THE elected boss of Worcestershire’s children’s services says a £4,000 cash incentive offered to new social workers is about stealing a march on rival employers.

Councillor Liz Eyre told your Worcester News the radical policy is aimed at competing with town halls in areas like Birmingham and the Black Country for top talent.

For several years, Worcestershire has missed out on the best fully qualified social workers because other authorities have tended to pay more.

County Hall now wants to secure a reputation as being a great employer for social workers looking to work with children.

As your Worcester News revealed on Monday, up to £4,000 will be offered to new staff on top of annual salaries which can climb to £29,000.

Coun Eyre, the cabinet member for children and families, said: “We have looked at this very carefully and know we need to attract the right people if we want to progress.

“We know we are short of being able to do that, and we realise we need to be in the right marketplace for attracting the best staff. “

Everybody is struggling with both recruitment and retention, so we asked ourselves, what do we need to do to change that.

“We know Worcestershire is a great place to live and work, but what we’ve got to is get that message out to other people.

“This is a fundamental change for us that means we can compete with those areas and tackle a very specific problem.”

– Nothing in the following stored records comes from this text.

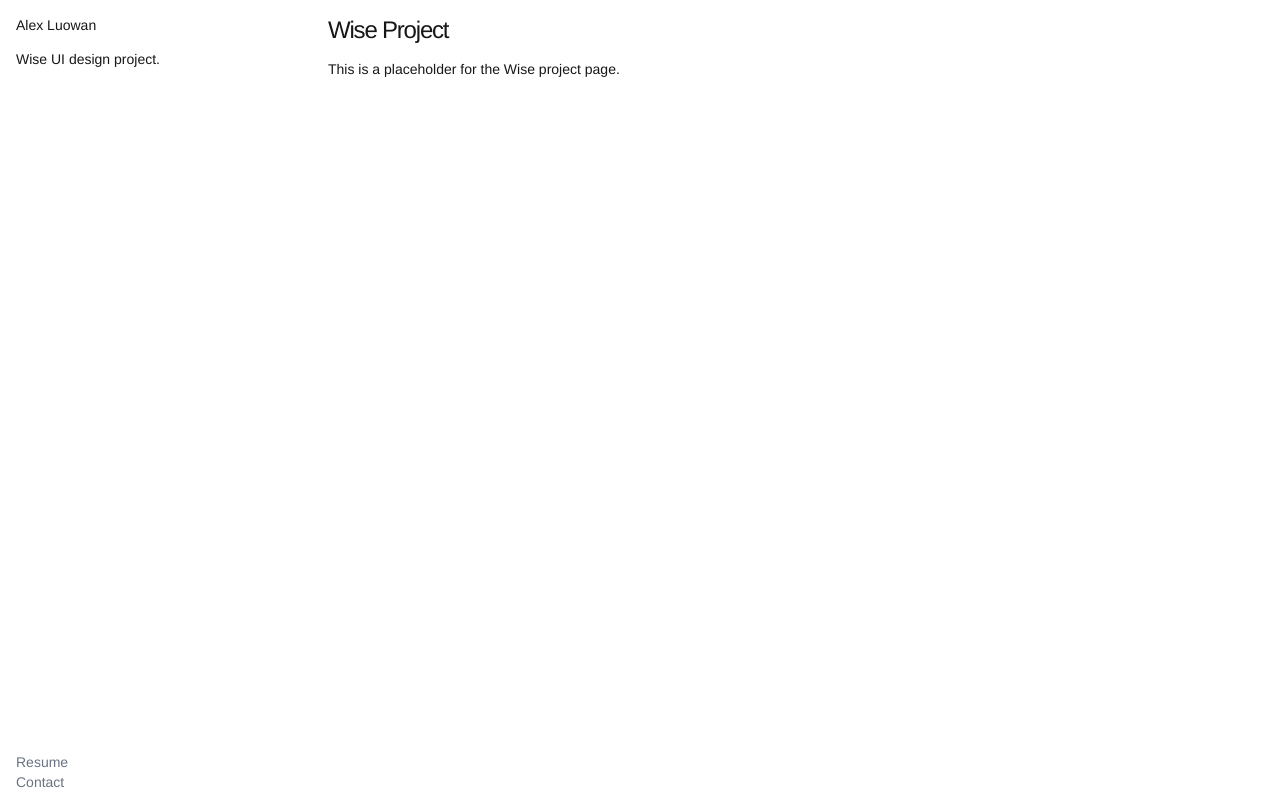
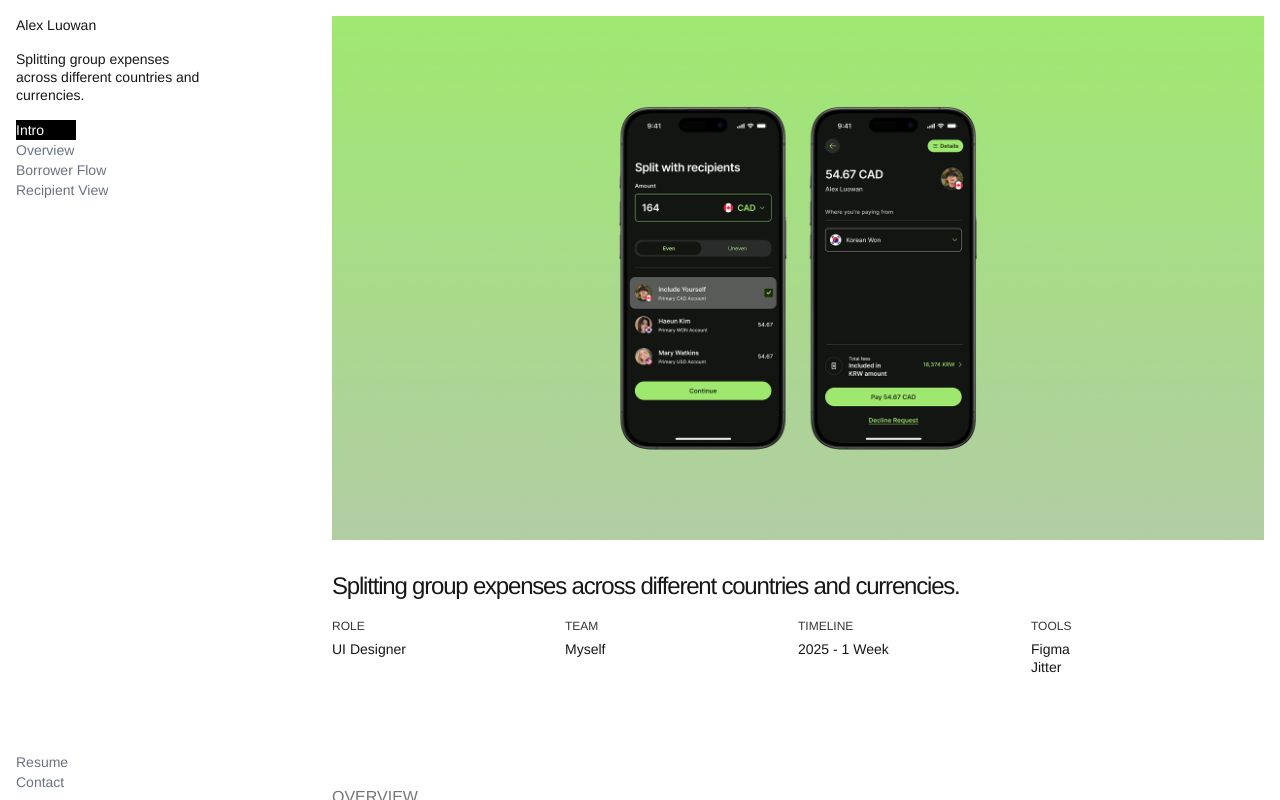
Before and after one commit to alexluowan/portfoliov6, a Next.js app: page /wise in a window 1280 px wide. Built offline with nearby package versions, Linux system fonts and the light colour scheme; no server answers.

Commit message:
Added in temporary content for Wise
Subejcted to change with the prototype I have cooking in Create with Play

```diff
--- a/pages/88rising.tsx
+++ b/pages/88rising.tsx
@@ -149,7 +149,6 @@
                             roles={['Product Designer', 'Prototyper', 'Facilitator']}
                             team={['Justin Yu', 'Luke Do', 'Claret Egwim', 'Terrence Xu']}
                             timeline="4 Weeks – 2023"
-                            client="88rising (Mock)"
                             tools={['Figma', 'After Effects', 'Premiere Pro']}
                         />
                     </motion.div>
--- a/pages/blueberry.tsx
+++ b/pages/blueberry.tsx
@@ -148,7 +148,6 @@
                             roles={['UI & Prototyping Lead']}
                             team={['Lauren Liang', 'Keiko Kobayashi', 'Shania Chacon', 'Valerie Peng']}
                             timeline="2025 · 5 Weeks"
-                            client="Blueberry Social"
                             tools={['Figma', 'ChatGPT', 'V0']}
                         />
                     </motion.div>
--- a/pages/index.tsx
+++ b/pages/index.tsx
@@ -117,17 +117,21 @@
                         </Link>
                     </div>
                     <div>
+                        <Link href="/wise">
+                            <ProjectCard
+                                mediaSrc="/project-covers/wisethumbnail.png"
+                                mediaType="image"
+                                badges={['Wise', 'UI – Personal Project']}
+                            />
+                        </Link>
+                    </div>
+                    <div>
                         <ProjectCard
                             mediaSrc="/project-covers/figmaplugindock.jpg"
                             mediaType="image"
                             badges={['Figma', 'UX/UI – Personal Project']}
                         />
                     </div>
-                    <ProjectCard
-                        mediaSrc="/project-covers/wisethumbnail.png"
-                        mediaType="image"
-                        badges={['Wise', 'UI – Personal Project']}
-                    />
 
                 </div>
             </main>
--- a/pages/wise.tsx
+++ b/pages/wise.tsx
@@ -1,48 +1,203 @@
 // pages/wise.tsx
 'use client'
 
-import { useEffect, useRef } from 'react'
+import {useEffect, useRef, useState} from 'react'
+import {motion} from 'framer-motion'
 import Lenis from '@studio-freight/lenis'
 import GridContainer from '@/components/GridContainer'
+import WorksNav, {Section} from '@/components/home/WorksNav'
 import ProfileNav from '@/components/home/ProfileNav'
+import CaseStudyCard from '@/components/projects/CaseStudyCard'
+import CaseStudyContent from '@/components/projects/CaseStudyContent'
+import AnimatedSection from '@/components/AnimatedSection'
+import {heroAnimation, fadeInUp} from '@/animations/animationVariants'
 import Link from 'next/link'
 
-export default function Wise() {
+export default function WiseCaseStudy() {
     const mainRef = useRef<HTMLDivElement>(null)
+    const [scrollY, setScrollY] = useState<number>(0)
+    const [isHovered, setIsHovered] = useState(false)
+
+    const sections: Section[] = [
+        {label: 'Intro', sectionId: 'hero'},
+        {label: 'Overview', sectionId: 'overview'},
+        {label: 'Borrower Flow', sectionId: 'borrower-flow'},
+        {label: 'Recipient View', sectionId: 'recipient-view'},
+    ]
+
+    useEffect(() => {
+        const currentRef = mainRef.current
+        if (!currentRef) return
+
+        const handleScroll = () => {
+            const scrollPosition =
+                window.innerWidth < 768 ? window.scrollY : (currentRef?.scrollTop || 0)
+            setScrollY(scrollPosition)
+        }
+
+        const addScrollListener = () => {
+            if (window.innerWidth < 768) {
+                window.addEventListener('scroll', handleScroll)
+                if (currentRef) {
+                    currentRef.removeEventListener('scroll', handleScroll)
+                }
+            } else {
+                if (currentRef) {
+                    currentRef.addEventListener('scroll', handleScroll)
+                }
+                window.removeEventListener('scroll', handleScroll)
+            }
+        }
+
+        addScrollListener()
+
+        const handleResize = () => {
+            addScrollListener()
+        }
+
+        window.addEventListener('resize', handleResize)
+
+        return () => {
+            if (currentRef) {
+                currentRef.removeEventListener('scroll', handleScroll)
+            }
+            window.removeEventListener('scroll', handleScroll)
+            window.removeEventListener('resize', handleResize)
+        }
+    }, [])
 
     useEffect(() => {
         if (!mainRef.current) return
-        const lenis = new Lenis({ wrapper: mainRef.current, smoothWheel: true })
-        function raf(t: number) {
-            lenis.raf(t)
+        const lenis = new Lenis({wrapper: mainRef.current, smoothWheel: true})
+        function raf(time: number) {
+            lenis.raf(time)
             requestAnimationFrame(raf)
         }
         requestAnimationFrame(raf)
         return () => lenis.destroy()
     }, [])
 
+    const sidebarOpacity = isHovered ? 1 : Math.max(0.4, 1 - scrollY / 400)
+
     return (
-        <GridContainer className="grid grid-cols-1 md:grid-cols-12 md:h-screen md:overflow-hidden gap-4">
-            <div className="flex flex-col h-full col-span-1 md:col-span-2 md:sticky md:top-0 mt-4 bg-white">
+        <GridContainer
+            className="
+                grid
+                grid-cols-1
+                md:grid-cols-12
+                md:h-screen
+                md:overflow-hidden
+                min-h-screen
+                gap-4
+                mobile-native-scroll
+            "
+        >
+            <aside
+                className="flex flex-col h-full col-span-1 md:col-span-2 md:sticky md:top-0 md:h-screen mt-4 bg-white transition-opacity duration-200 ease-out"
+                style={{opacity: sidebarOpacity}}
+                onMouseEnter={() => setIsHovered(true)}
+                onMouseLeave={() => setIsHovered(false)}
+            >
                 <Link href="/">
                     <p>Alex Luowan</p>
                 </Link>
                 <p className="mt-4">
-                    Wise UI design project.
+                    Splitting group expenses across different countries and currencies.
                 </p>
+                <div className="mt-4">
+                    <WorksNav
+                        scrollContainerRef={mainRef}
+                        sections={sections}
+                        showTimeline={true}
+                    />
+                </div>
                 <div className="mt-auto">
                     <ProfileNav />
                 </div>
-            </div>
-            <div
+            </aside>
+
+            <main
                 ref={mainRef}
-                className="col-span-1 md:col-span-10 md:col-start-4 overflow-hidden mt-4 relative pb-4"
+                className="
+                    col-span-1
+                    md:col-span-9
+                    md:col-start-4
+                    overflow-visible
+                    md:overflow-auto
+                    mt-4
+                    relative pb-4
+                    h-auto
+                    md:h-screen
+                    md:scrollbar-hide
+                "
+                style={{
+                    scrollbarWidth: 'none',
+                    msOverflowStyle: 'none',
+                }}
             >
-                <div className="flex flex-col gap-4">
-                    <h1>Wise Project</h1>
-                    <p>This is a placeholder for the Wise project page.</p>
+                <div className="flex flex-col gap-y-[6rem]">
+                    <motion.div
+                        data-section="hero"
+                        variants={heroAnimation}
+                        initial="hidden"
+                        animate="visible"
+                    >
+                        <CaseStudyCard
+                            imageSrc="/project-covers/wisethumbnail.png"
+                            title="Splitting group expenses across different countries and currencies."
+                            roles={['UI Designer']}
+                            team={['Myself']}
+                            timeline="2025 - 1 Week"
+                            tools={['Figma', 'Jitter']}
+                        />
+                    </motion.div>
+
+                    <div className="flex flex-col gap-y-[8rem]">
+                        <AnimatedSection
+                            data-section="overview"
+                            variants={fadeInUp}
+                            className="flex flex-col gap-y-[4rem]"
+                        >
+                            <CaseStudyContent
+                                subtitle="overview"
+                                title="A lightweight, integrated split"
+                                description={`Wise makes international payments simple, but it doesn't help when people need to split and settle costs across borders. This exploration introduces a lightweight bill-splitting feature so that friends, families, and teams can settle shared costs without leaving Wise or juggling spreadsheets.`}
+                            />
+                            <CaseStudyContent
+                                subtitle="note"
+                                title="Personal design exercise"
+                                description={`This project is not associated with the company Wise. It was completed independently as a personal design exercise to explore how multi-currency expense splitting could feel inside the Wise ecosystem.`}
+                            />
+                        </AnimatedSection>
+
+                        <AnimatedSection
+                            data-section="borrower-flow"
+                            variants={fadeInUp}
+                        >
+                            <CaseStudyContent
+                                subtitle="prototype"
+                                title="Borrower flow"
+                                description="Creating and sharing a multi-currency split without leaving Wise."
+                                videoSrcMp4="/work/wise/borrowerflow.mp4"
+                                mediaClassName="mt-[2.5rem] rounded-lg overflow-hidden"
+                            />
+                        </AnimatedSection>
+
+                        <AnimatedSection
+                            data-section="recipient-view"
+                            variants={fadeInUp}
+                        >
+                            <CaseStudyContent
+                                subtitle="prototype"
+                                title="Recipient view"
+                                description="Tracking owed amounts, currencies, and payback status from the participant side."
+                                videoSrcMp4="/work/wise/recipient.mp4"
+                                mediaClassName="mt-[2.5rem] rounded-lg overflow-hidden"
+                            />
+                        </AnimatedSection>
+                    </div>
                 </div>
-            </div>
+            </main>
         </GridContainer>
     )
 }
--- a/src/components/home/WorksNav.tsx
+++ b/src/components/home/WorksNav.tsx
@@ -13,8 +13,8 @@
         label: 'Blueberry',
         href: 'https://www.figma.com/proto/TWVrzXVl7Eg3VE8F2BPWRG/Portfolio-webpage?page-id=7234%3A2&node-id=8357-72&viewport=-39808%2C-9949%2C0.38&t=CSrT5ztAilwsNZ4i-1&scaling=min-zoom&content-scaling=fixed&starting-point-node-id=8034%3A6079'
     },
+    { label: 'Wise', href: '/wise' },
     { label: 'Figma', href: '/figma' },
-    { label: 'Wise', href: '/wise' },
     // { label: 'Fondazione Prada', href: '/fondazione' },  // Disabled for now
 ]
 
--- a/src/components/projects/CaseStudyCard.tsx
+++ b/src/components/projects/CaseStudyCard.tsx
@@ -9,7 +9,6 @@
     roles: string[];
     team: string[];
     timeline: string;
-    client: string;
     tools: string[];
 }
 
@@ -21,7 +20,6 @@
                                                          roles,
                                                          team,
                                                          timeline,
-                                                         client,
                                                          tools,
                                                      }) => (
     <div className="flex flex-col w-full max-w-full">
@@ -53,27 +51,23 @@
             <h1 className="mt-[2rem]">{title}</h1>
         </div>
         <div className="flex flex-wrap mt-[0.75rem]">
-            <div className="w-1/2 md:w-1/5 pr-4 mb-4">
+            <div className="w-1/2 md:w-1/4 pr-4 mb-4">
                 <h4>ROLE</h4>
                 {roles.map(role => (
                     <p key={role}>{role}</p>
                 ))}
             </div>
-            <div className="w-1/2 md:w-1/5 pr-4 mb-4">
+            <div className="w-1/2 md:w-1/4 pr-4 mb-4">
                 <h4>TEAM</h4>
                 {team.map(member => (
                     <p key={member}>{member}</p>
                 ))}
             </div>
-            <div className="w-1/2 md:w-1/5 pr-4 mb-4">
+            <div className="w-1/2 md:w-1/4 pr-4 mb-4">
                 <h4>TIMELINE</h4>
                 <p>{timeline}</p>
             </div>
-            <div className="w-1/2 md:w-1/5 pr-4 mb-4">
-                <h4>CLIENT</h4>
-                <p>{client}</p>
-            </div>
-            <div className="w-1/2 md:w-1/5 mb-4">
+            <div className="w-1/2 md:w-1/4 mb-4">
                 <h4>TOOLS</h4>
                 {tools.map(tool => (
                     <p key={tool}>{tool}</p>
```
Also changed, not shown: 2 other files (tests, documents, lock files or other folders).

The offer is part of a £2.4m investment by the Tory leadership to create 30 new social worker posts for dealing with children.

Around 20 of those roles have been filled but bosses want the remaining vacancies by highly experienced staff.

It is the first time the county council has ever offered lump sum payments to potential new social workers, and follows years of losing workers to rival authorities.

To make matters worse, many former council staff now set themselves up as ‘independent’ social workers, taking on freelance employment themselves.

Coun Eyre said: “We are competing with other employers and if you can’t grow your staffing base, you can’t take the service where we want it to be.”